▸ WORK TASK
Output every entry exactly as given.

[Change detection outputs]
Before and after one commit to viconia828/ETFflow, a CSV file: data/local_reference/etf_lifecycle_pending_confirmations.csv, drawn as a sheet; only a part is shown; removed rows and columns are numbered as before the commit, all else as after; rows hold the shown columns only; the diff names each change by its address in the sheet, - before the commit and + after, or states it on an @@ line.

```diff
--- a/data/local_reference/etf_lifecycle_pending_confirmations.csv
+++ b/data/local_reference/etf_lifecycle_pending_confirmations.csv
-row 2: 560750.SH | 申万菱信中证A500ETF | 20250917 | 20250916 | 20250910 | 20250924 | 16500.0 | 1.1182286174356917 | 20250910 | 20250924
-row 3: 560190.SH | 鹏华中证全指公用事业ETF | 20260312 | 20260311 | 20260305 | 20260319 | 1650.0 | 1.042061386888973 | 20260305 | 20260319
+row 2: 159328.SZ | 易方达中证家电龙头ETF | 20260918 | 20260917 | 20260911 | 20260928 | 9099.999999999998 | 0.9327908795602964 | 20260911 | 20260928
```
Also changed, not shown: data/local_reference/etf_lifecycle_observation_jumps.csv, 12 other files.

▸ TASK OUTPUT
Before and after one commit to viconia828/ETFflow, a CSV file: data/local_reference/etf_lifecycle_pending_confirmations.csv, drawn as a sheet; only a part is shown; removed rows and columns are numbered as before the commit, all else as after; rows hold the shown columns only; the diff names each change by its address in the sheet, - before the commit and + after, or states it on an @@ line.

```diff
--- a/data/local_reference/etf_lifecycle_pending_confirmations.csv
+++ b/data/local_reference/etf_lifecycle_pending_confirmations.csv
-row 2: 560750.SH | 申万菱信中证A500ETF | 20250917 | 20250916 | 20250910 | 20250924 | 16500.0 | 1.1182286174356917 | 20250910 | 20250924
-row 3: 560190.SH | 鹏华中证全指公用事业ETF | 20260312 | 20260311 | 20260305 | 20260319 | 1650.0 | 1.042061386888973 | 20260305 | 20260319
+row 2: 159328.SZ | 易方达中证家电龙头ETF | 20260918 | 20260917 | 20260911 | 20260928 | 9099.999999999998 | 0.9327908795602964 | 20260911 | 20260928
```
Also changed, not shown: data/local_reference/etf_lifecycle_observation_jumps.csv, 12 other files.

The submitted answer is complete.